### DATASET ENTRIES

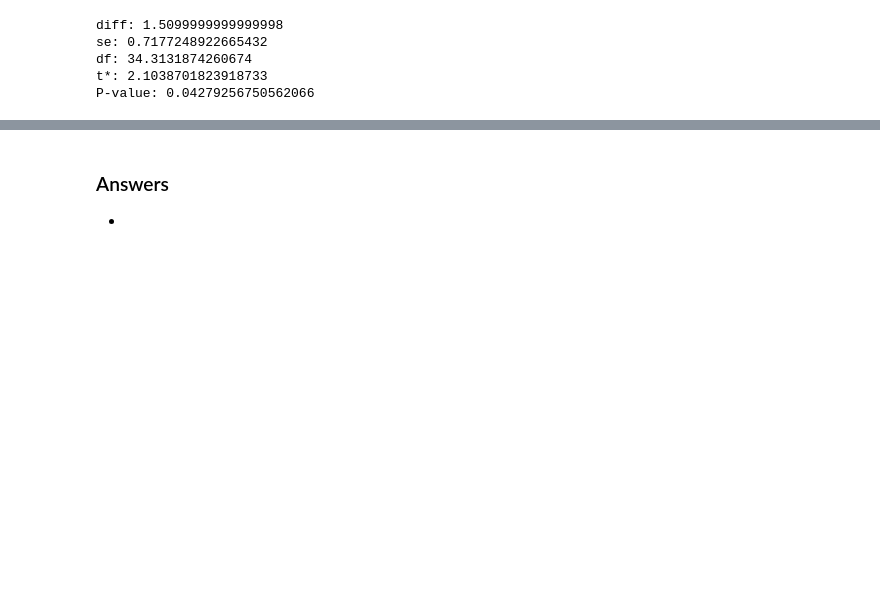
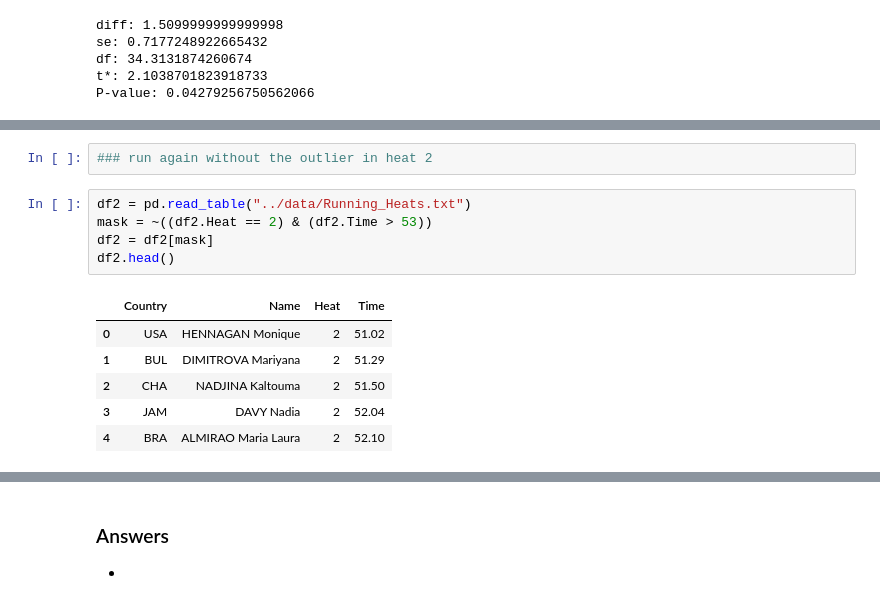
Before and after one commit to rickhaffey/stats-dvb, a Jupyter notebook: exercises/Chapter 24 - Exercises.ipynb, the cells around one changed output, grey strips where cells are left out. Drawn from its saved outputs; the diff is of its cells as text; blank space fills up the shorter version.

```diff
--- a/exercises/Chapter 24 - Exercises.ipynb
+++ b/exercises/Chapter 24 - Exercises.ipynb
@@ -391,0 +481,14 @@ P-value: 0.04279256750562066
+# %%
+### run again without the outlier in heat 2
+# %%
+df2 = pd.read_table("../data/Running_Heats.txt")
+mask = ~((df2.Heat == 2) & (df2.Time > 53))
+df2 = df2[mask]
+df2.head()
+# %% [output]
+|  | Country | Name | Heat | Time |
+| 0 | USA | HENNAGAN Monique | 2 | 51.02 |
+| 1 | BUL | DIMITROVA Mariyana | 2 | 51.29 |
+| 2 | CHA | NADJINA Kaltouma | 2 | 51.50 |
+| 3 | JAM | DAVY Nadia | 2 | 52.04 |
+| 4 | BRA | ALMIRAO Maria Laura | 2 | 52.10 |
```
Also changed, not shown: parts of 17 cells of this notebook.
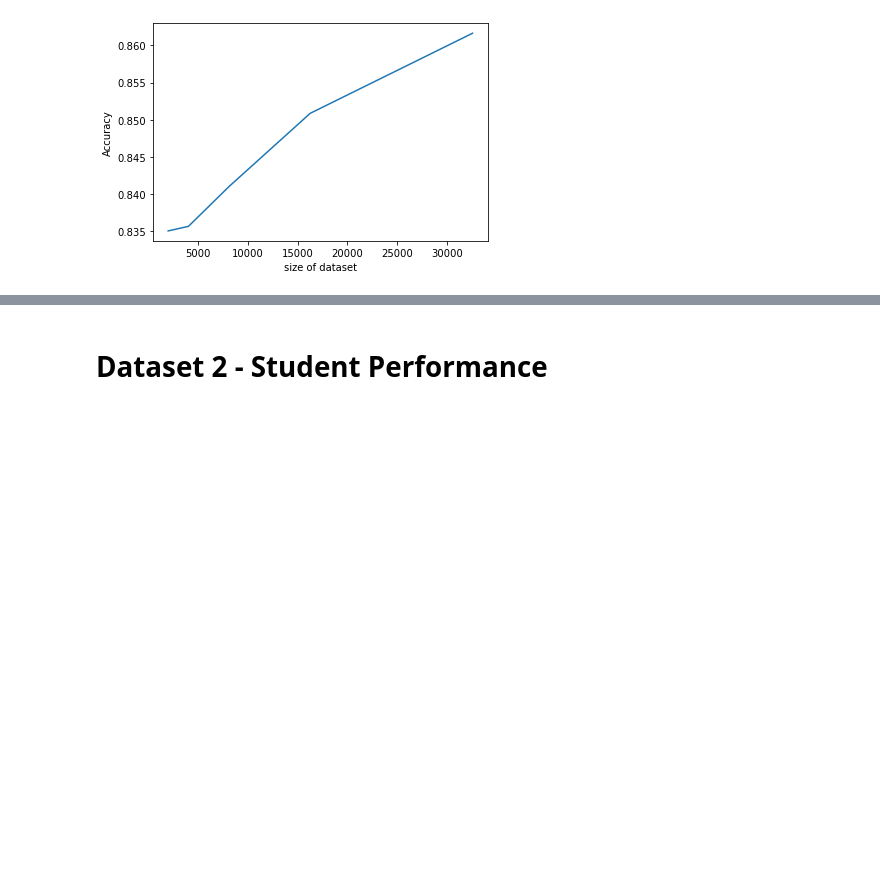
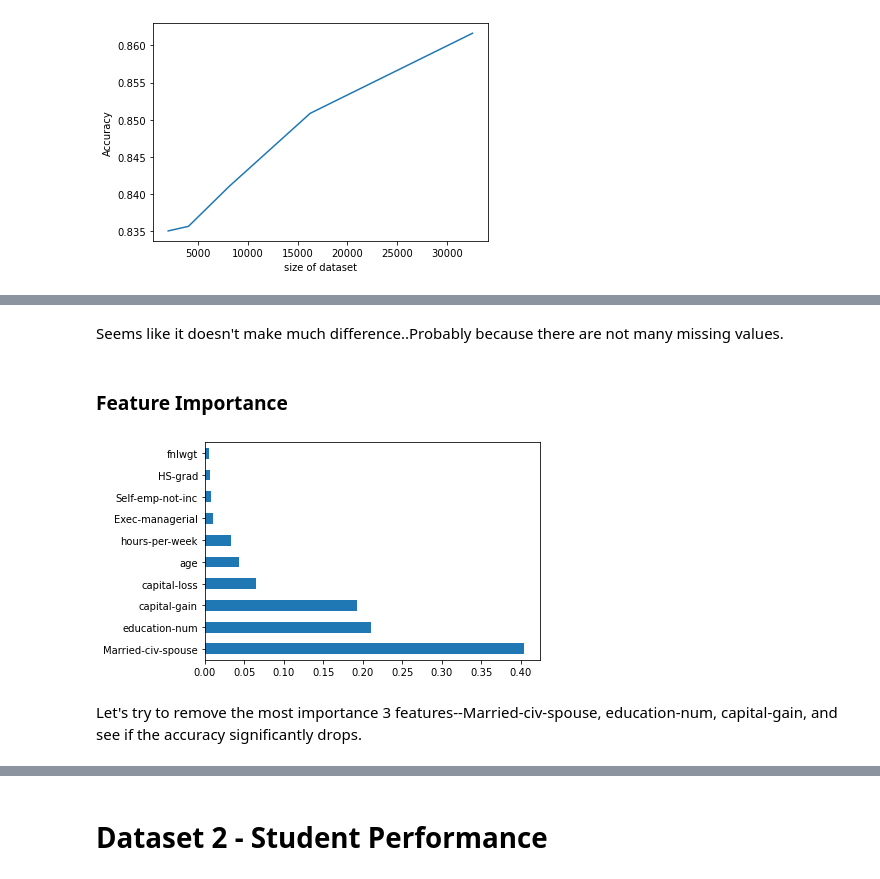
Before and after one commit to elvinzh/AMLP1, a Jupyter notebook: project1.ipynb, the cells around one changed output, grey strips where cells are left out. Saved outputs shown, nothing was run; the diff lists cells and outputs as text; code cells hidden in the pictures; blank space fills up the shorter version.

```diff
--- a/project1.ipynb
+++ b/project1.ipynb
@@ -537,0 +534,14 @@ Seems like it didn't make much difference..
+# %% [markdown]
+Seems like it doesn't make much difference..Probably because there are not many missing values.
+# %% [markdown]
+### Feature Importance
+# %%
+import pandas as pd
+X_train_df = pd.DataFrame(data=X_train, columns=np.array(feature_names))
+most_important_features = pd.Series(best_decision_tree_model.feature_importances_, index=X_train_df.columns)
+most_important_features.nlargest(10).plot(kind='barh')
+plt.show()
+# %% [output]
+[figure, added]
+# %% [markdown]
+Let's try to remove the most importance 3 features--Married-civ-spouse, education-num, capital-gain, and see if the accuracy significantly drops.
```
Also changed, not shown: parts of 32 cells of this notebook.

### ACTIVITY
A faithful copy of all the entries is required, pictures excluded.

### EXERCISE RESULT
Before and after one commit to rickhaffey/stats-dvb, a Jupyter notebook: exercises/Chapter 24 - Exercises.ipynb, the cells around one changed output, grey strips where cells are left out. Drawn from its saved outputs; the diff is of its cells as text; blank space fills up the shorter version.

```diff
--- a/exercises/Chapter 24 - Exercises.ipynb
+++ b/exercises/Chapter 24 - Exercises.ipynb
@@ -391,0 +481,14 @@ P-value: 0.04279256750562066
+# %%
+### run again without the outlier in heat 2
+# %%
+df2 = pd.read_table("../data/Running_Heats.txt")
+mask = ~((df2.Heat == 2) & (df2.Time > 53))
+df2 = df2[mask]
+df2.head()
+# %% [output]
+|  | Country | Name | Heat | Time |
+| 0 | USA | HENNAGAN Monique | 2 | 51.02 |
+| 1 | BUL | DIMITROVA Mariyana | 2 | 51.29 |
+| 2 | CHA | NADJINA Kaltouma | 2 | 51.50 |
+| 3 | JAM | DAVY Nadia | 2 | 52.04 |
+| 4 | BRA | ALMIRAO Maria Laura | 2 | 52.10 |
```
Also changed, not shown: parts of 17 cells of this notebook.
Before and after one commit to elvinzh/AMLP1, a Jupyter notebook: project1.ipynb, the cells around one changed output, grey strips where cells are left out. Saved outputs shown, nothing was run; the diff lists cells and outputs as text; code cells hidden in the pictures; blank space fills up the shorter version.

```diff
--- a/project1.ipynb
+++ b/project1.ipynb
@@ -537,0 +534,14 @@ Seems like it didn't make much difference..
+# %% [markdown]
+Seems like it doesn't make much difference..Probably because there are not many missing values.
+# %% [markdown]
+### Feature Importance
+# %%
+import pandas as pd
+X_train_df = pd.DataFrame(data=X_train, columns=np.array(feature_names))
+most_important_features = pd.Series(best_decision_tree_model.feature_importances_, index=X_train_df.columns)
+most_important_features.nlargest(10).plot(kind='barh')
+plt.show()
+# %% [output]
+[figure, added]
+# %% [markdown]
+Let's try to remove the most importance 3 features--Married-civ-spouse, education-num, capital-gain, and see if the accuracy significantly drops.
```
Also changed, not shown: parts of 32 cells of this notebook.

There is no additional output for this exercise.